┏━━

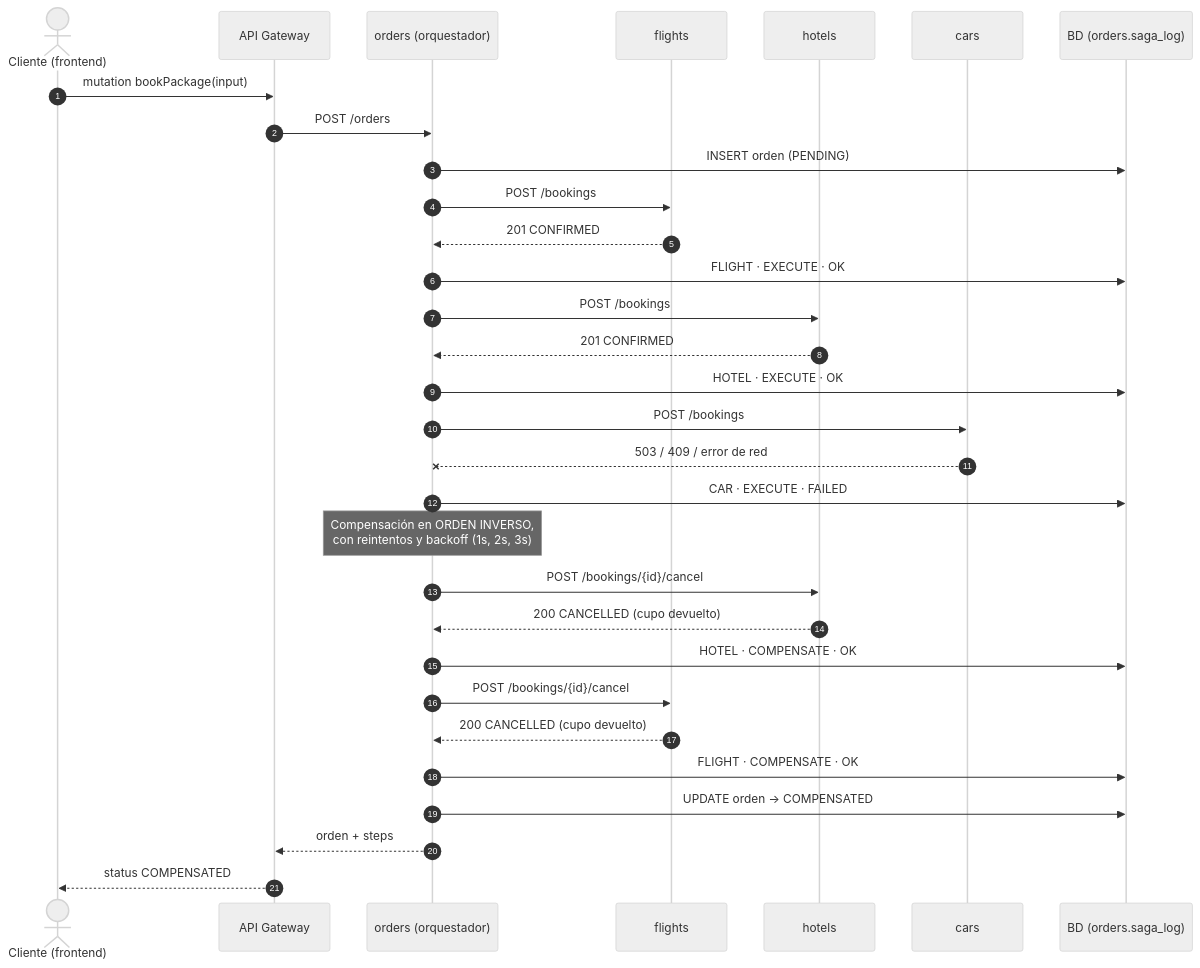
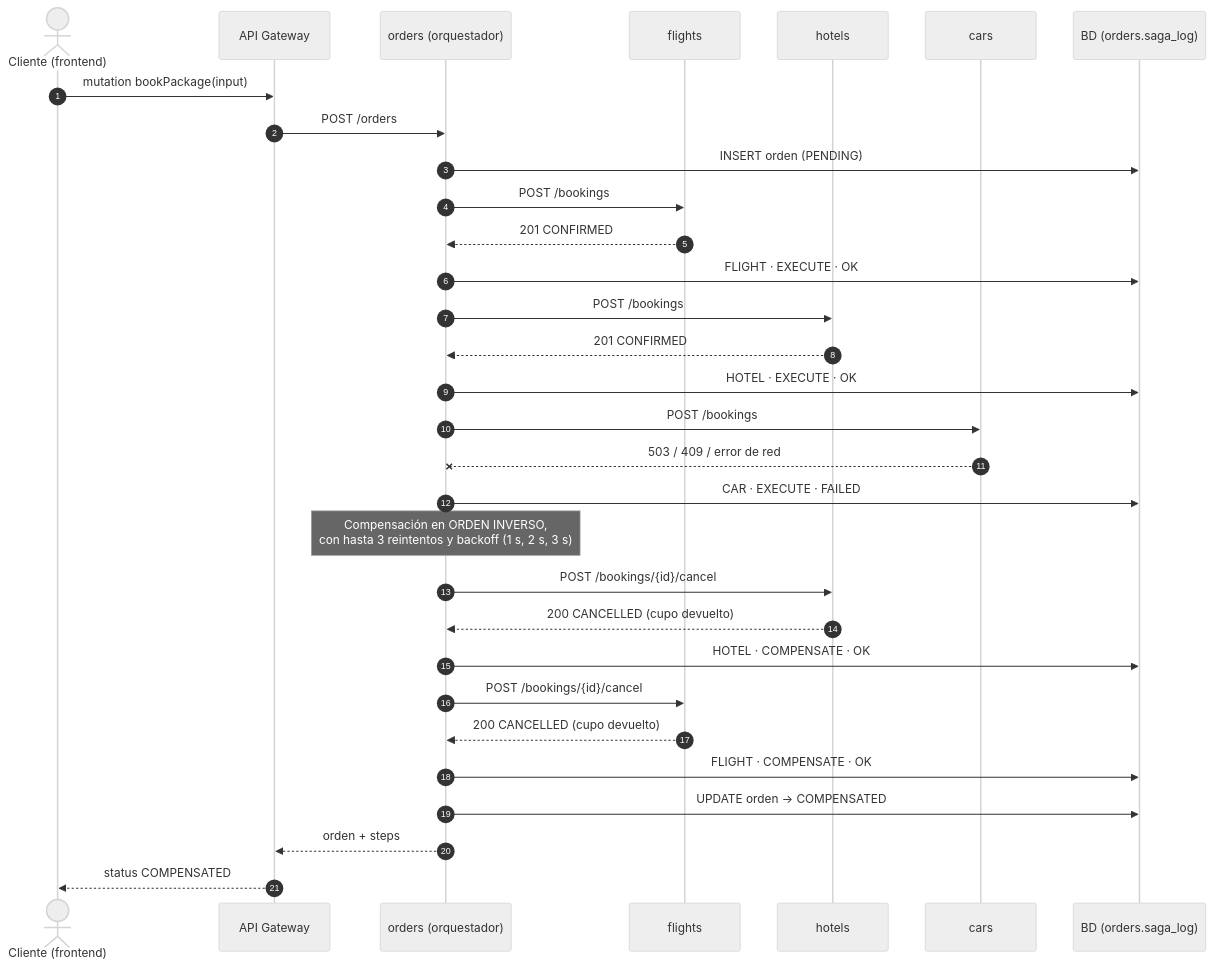
One commit to Josu-s12/WanderSync changed the fourth of 6 diagrams in docs/ARQUITECTURA.md. Above: the diagram before and after it, drawn with Mermaid (neutral theme). The commit also changed other lines of this file and 16 other files, not shown here.

````diff
--- a/docs/ARQUITECTURA.md
+++ b/docs/ARQUITECTURA.md
@@ -254,34 +254,34 @@
 ```mermaid
 sequenceDiagram
   autonumber
   actor C as Cliente (frontend)
   participant GW as API Gateway
   participant O as orders (orquestador)
   participant F as flights
   participant H as hotels
   participant A as cars
   participant L as BD (orders.saga_log)
 
   C->>GW: mutation bookPackage(input)
   GW->>O: POST /orders
   O->>L: INSERT orden (PENDING)
   O->>F: POST /bookings
   F-->>O: 201 CONFIRMED
   O->>L: FLIGHT · EXECUTE · OK
   O->>H: POST /bookings
   H-->>O: 201 CONFIRMED
   O->>L: HOTEL · EXECUTE · OK
   O->>A: POST /bookings
   A--xO: 503 / 409 / error de red
   O->>L: CAR · EXECUTE · FAILED
-  Note over O: Compensación en ORDEN INVERSO,<br/>con reintentos y backoff (1s, 2s, 3s)
+  Note over O: Compensación en ORDEN INVERSO,<br/>con hasta 3 reintentos y backoff (1 s, 2 s, 3 s)
   O->>H: POST /bookings/{id}/cancel
   H-->>O: 200 CANCELLED (cupo devuelto)
   O->>L: HOTEL · COMPENSATE · OK
   O->>F: POST /bookings/{id}/cancel
   F-->>O: 200 CANCELLED (cupo devuelto)
   O->>L: FLIGHT · COMPENSATE · OK
   O->>L: UPDATE orden → COMPENSATED
   O-->>GW: orden + steps
   GW-->>C: status COMPENSATED
 ```
````
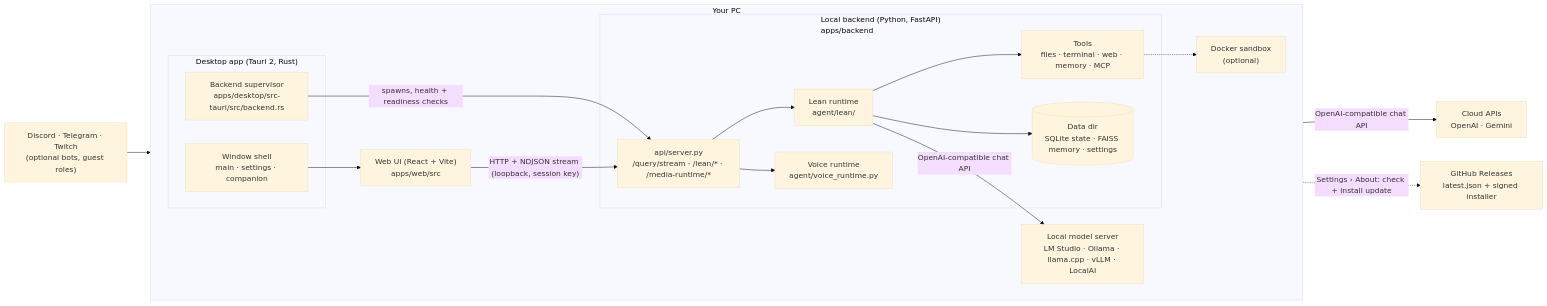
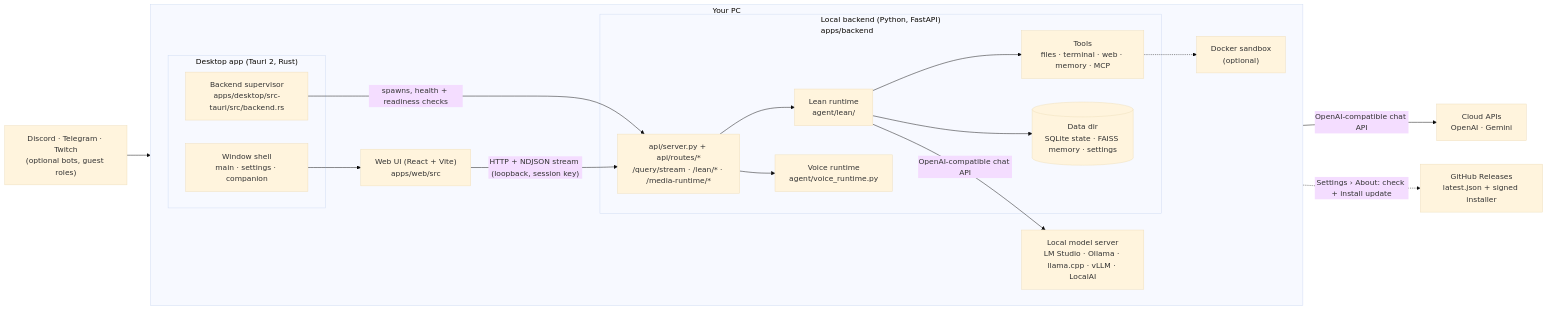
The first of 5 diagrams in docs/ARCHITECTURE.md (Ty0x7/EchoSpeak), drawn with Mermaid (base theme) before and after one commit. The commit also changed other lines of this file and 51 other files, not shown here.

First line of the commit message:
Remove the Go TUI and terminal wizard; one guide, one architecture doc, one roadmap

````diff
--- a/docs/ARCHITECTURE.md
+++ b/docs/ARCHITECTURE.md
@@ -10,36 +9,36 @@
 ```mermaid
 flowchart LR
   subgraph PC["Your PC"]
     direction LR
     subgraph Desktop["Desktop app (Tauri 2, Rust)"]
       Shell["Window shell<br/>main · settings · companion"]
       Super["Backend supervisor<br/>apps/desktop/src-tauri/src/backend.rs"]
     end
     UI["Web UI (React + Vite)<br/>apps/web/src"]
     subgraph Backend["Local backend (Python, FastAPI)<br/>apps/backend"]
-      API["api/server.py<br/>/query/stream · /lean/* · /media-runtime/*"]
+      API["api/server.py + api/routes/*<br/>/query/stream · /lean/* · /media-runtime/*"]
       Lean["Lean runtime<br/>agent/lean/"]
       Tools["Tools<br/>files · terminal · web · memory · MCP"]
       Voice["Voice runtime<br/>agent/voice_runtime.py"]
       Store[("Data dir<br/>SQLite state · FAISS memory · settings")]
     end
     Docker["Docker sandbox<br/>(optional)"]
     LocalLLM["Local model server<br/>LM Studio · Ollama · llama.cpp · vLLM · LocalAI"]
   end
   Cloud["Cloud APIs<br/>OpenAI · Gemini"]
   Channels["Discord · Telegram · Twitch<br/>(optional bots, guest roles)"]
   GitHub["GitHub Releases<br/>latest.json + signed installer"]
 
   Shell --> UI
   Super -- "spawns, health + readiness checks" --> API
   UI -- "HTTP + NDJSON stream (loopback, session key)" --> API
   API --> Lean
   API --> Voice
   Lean --> Tools
   Tools -.-> Docker
   Lean -- "OpenAI-compatible chat API" --> LocalLLM
   Lean -- "OpenAI-compatible chat API" --> Cloud
   Lean --> Store
   Channels --> API
   Super -. "Settings › About: check + install update" .-> GitHub
 ```
````
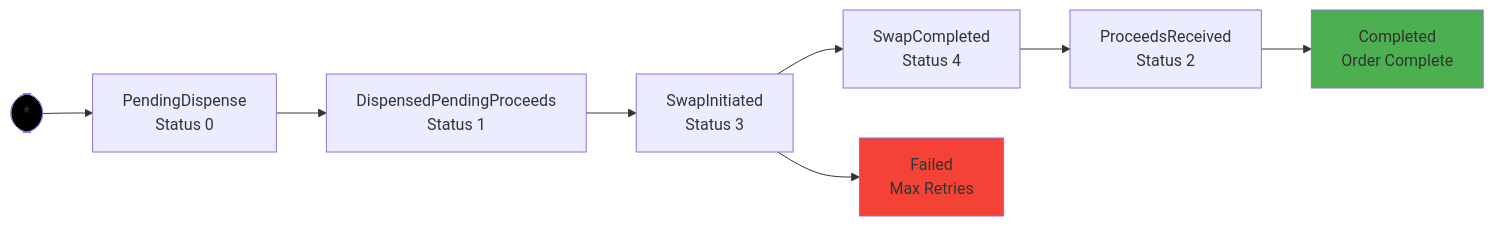
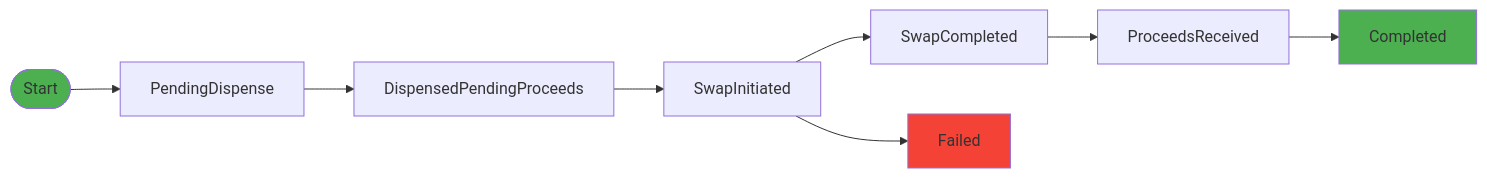
The third of 3 diagrams in agi-solver-architecture.md (Semantic-Layer/svf-42-agi-solver), drawn with Mermaid before and after one commit.

Commit message:
fix: fix order status flow diagrams

````diff
--- a/agi-solver-architecture.md
+++ b/agi-solver-architecture.md
@@ -134,14 +134,14 @@
 ```mermaid
 graph LR
-    Start([*]) --> PendingDispense[PendingDispense<br/>Status 0]
-    PendingDispense --> DispensedPendingProceeds[DispensedPendingProceeds<br/>Status 1]
-    DispensedPendingProceeds --> SwapInitiated[SwapInitiated<br/>Status 3]
-    SwapInitiated --> SwapCompleted[SwapCompleted<br/>Status 4]
-    SwapInitiated --> Failed[Failed<br/>Max Retries]
-    SwapCompleted --> ProceedsReceived[ProceedsReceived<br/>Status 2]
-    ProceedsReceived --> Completed[Completed<br/>Order Complete]
+    Start([Start]) --> PendingDispense[PendingDispense]
+    PendingDispense --> DispensedPendingProceeds[DispensedPendingProceeds]
+    DispensedPendingProceeds --> SwapInitiated[SwapInitiated]
+    SwapInitiated --> SwapCompleted[SwapCompleted]
+    SwapInitiated --> Failed[Failed]
+    SwapCompleted --> ProceedsReceived[ProceedsReceived]
+    ProceedsReceived --> Completed[Completed]
 
-    style Start fill:#000
+    style Start fill:#4CAF50
     style Completed fill:#4CAF50
     style Failed fill:#f44336
 ```
````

┗━━

* _EXERCISE_: Your answer must be the records above, copied exactly, with no pictures.

* _ANSWER FOR THE TASK_:
One commit to Josu-s12/WanderSync changed the fourth of 6 diagrams in docs/ARQUITECTURA.md. Above: the diagram before and after it, drawn with Mermaid (neutral theme). The commit also changed other lines of this file and 16 other files, not shown here.

````diff
--- a/docs/ARQUITECTURA.md
+++ b/docs/ARQUITECTURA.md
@@ -254,34 +254,34 @@
 ```mermaid
 sequenceDiagram
   autonumber
   actor C as Cliente (frontend)
   participant GW as API Gateway
   participant O as orders (orquestador)
   participant F as flights
   participant H as hotels
   participant A as cars
   participant L as BD (orders.saga_log)
 
   C->>GW: mutation bookPackage(input)
   GW->>O: POST /orders
   O->>L: INSERT orden (PENDING)
   O->>F: POST /bookings
   F-->>O: 201 CONFIRMED
   O->>L: FLIGHT · EXECUTE · OK
   O->>H: POST /bookings
   H-->>O: 201 CONFIRMED
   O->>L: HOTEL · EXECUTE · OK
   O->>A: POST /bookings
   A--xO: 503 / 409 / error de red
   O->>L: CAR · EXECUTE · FAILED
-  Note over O: Compensación en ORDEN INVERSO,<br/>con reintentos y backoff (1s, 2s, 3s)
+  Note over O: Compensación en ORDEN INVERSO,<br/>con hasta 3 reintentos y backoff (1 s, 2 s, 3 s)
   O->>H: POST /bookings/{id}/cancel
   H-->>O: 200 CANCELLED (cupo devuelto)
   O->>L: HOTEL · COMPENSATE · OK
   O->>F: POST /bookings/{id}/cancel
   F-->>O: 200 CANCELLED (cupo devuelto)
   O->>L: FLIGHT · COMPENSATE · OK
   O->>L: UPDATE orden → COMPENSATED
   O-->>GW: orden + steps
   GW-->>C: status COMPENSATED
 ```
````
The first of 5 diagrams in docs/ARCHITECTURE.md (Ty0x7/EchoSpeak), drawn with Mermaid (base theme) before and after one commit. The commit also changed other lines of this file and 51 other files, not shown here.

First line of the commit message:
Remove the Go TUI and terminal wizard; one guide, one architecture doc, one roadmap

````diff
--- a/docs/ARCHITECTURE.md
+++ b/docs/ARCHITECTURE.md
@@ -10,36 +9,36 @@
 ```mermaid
 flowchart LR
   subgraph PC["Your PC"]
     direction LR
     subgraph Desktop["Desktop app (Tauri 2, Rust)"]
       Shell["Window shell<br/>main · settings · companion"]
       Super["Backend supervisor<br/>apps/desktop/src-tauri/src/backend.rs"]
     end
     UI["Web UI (React + Vite)<br/>apps/web/src"]
     subgraph Backend["Local backend (Python, FastAPI)<br/>apps/backend"]
-      API["api/server.py<br/>/query/stream · /lean/* · /media-runtime/*"]
+      API["api/server.py + api/routes/*<br/>/query/stream · /lean/* · /media-runtime/*"]
       Lean["Lean runtime<br/>agent/lean/"]
       Tools["Tools<br/>files · terminal · web · memory · MCP"]
       Voice["Voice runtime<br/>agent/voice_runtime.py"]
       Store[("Data dir<br/>SQLite state · FAISS memory · settings")]
     end
     Docker["Docker sandbox<br/>(optional)"]
     LocalLLM["Local model server<br/>LM Studio · Ollama · llama.cpp · vLLM · LocalAI"]
   end
   Cloud["Cloud APIs<br/>OpenAI · Gemini"]
   Channels["Discord · Telegram · Twitch<br/>(optional bots, guest roles)"]
   GitHub["GitHub Releases<br/>latest.json + signed installer"]
 
   Shell --> UI
   Super -- "spawns, health + readiness checks" --> API
   UI -- "HTTP + NDJSON stream (loopback, session key)" --> API
   API --> Lean
   API --> Voice
   Lean --> Tools
   Tools -.-> Docker
   Lean -- "OpenAI-compatible chat API" --> LocalLLM
   Lean -- "OpenAI-compatible chat API" --> Cloud
   Lean --> Store
   Channels --> API
   Super -. "Settings › About: check + install update" .-> GitHub
 ```
````
The third of 3 diagrams in agi-solver-architecture.md (Semantic-Layer/svf-42-agi-solver), drawn with Mermaid before and after one commit.

Commit message:
fix: fix order status flow diagrams

````diff
--- a/agi-solver-architecture.md
+++ b/agi-solver-architecture.md
@@ -134,14 +134,14 @@
 ```mermaid
 graph LR
-    Start([*]) --> PendingDispense[PendingDispense<br/>Status 0]
-    PendingDispense --> DispensedPendingProceeds[DispensedPendingProceeds<br/>Status 1]
-    DispensedPendingProceeds --> SwapInitiated[SwapInitiated<br/>Status 3]
-    SwapInitiated --> SwapCompleted[SwapCompleted<br/>Status 4]
-    SwapInitiated --> Failed[Failed<br/>Max Retries]
-    SwapCompleted --> ProceedsReceived[ProceedsReceived<br/>Status 2]
-    ProceedsReceived --> Completed[Completed<br/>Order Complete]
+    Start([Start]) --> PendingDispense[PendingDispense]
+    PendingDispense --> DispensedPendingProceeds[DispensedPendingProceeds]
+    DispensedPendingProceeds --> SwapInitiated[SwapInitiated]
+    SwapInitiated --> SwapCompleted[SwapCompleted]
+    SwapInitiated --> Failed[Failed]
+    SwapCompleted --> ProceedsReceived[ProceedsReceived]
+    ProceedsReceived --> Completed[Completed]
 
-    style Start fill:#000
+    style Start fill:#4CAF50
     style Completed fill:#4CAF50
     style Failed fill:#f44336
 ```
````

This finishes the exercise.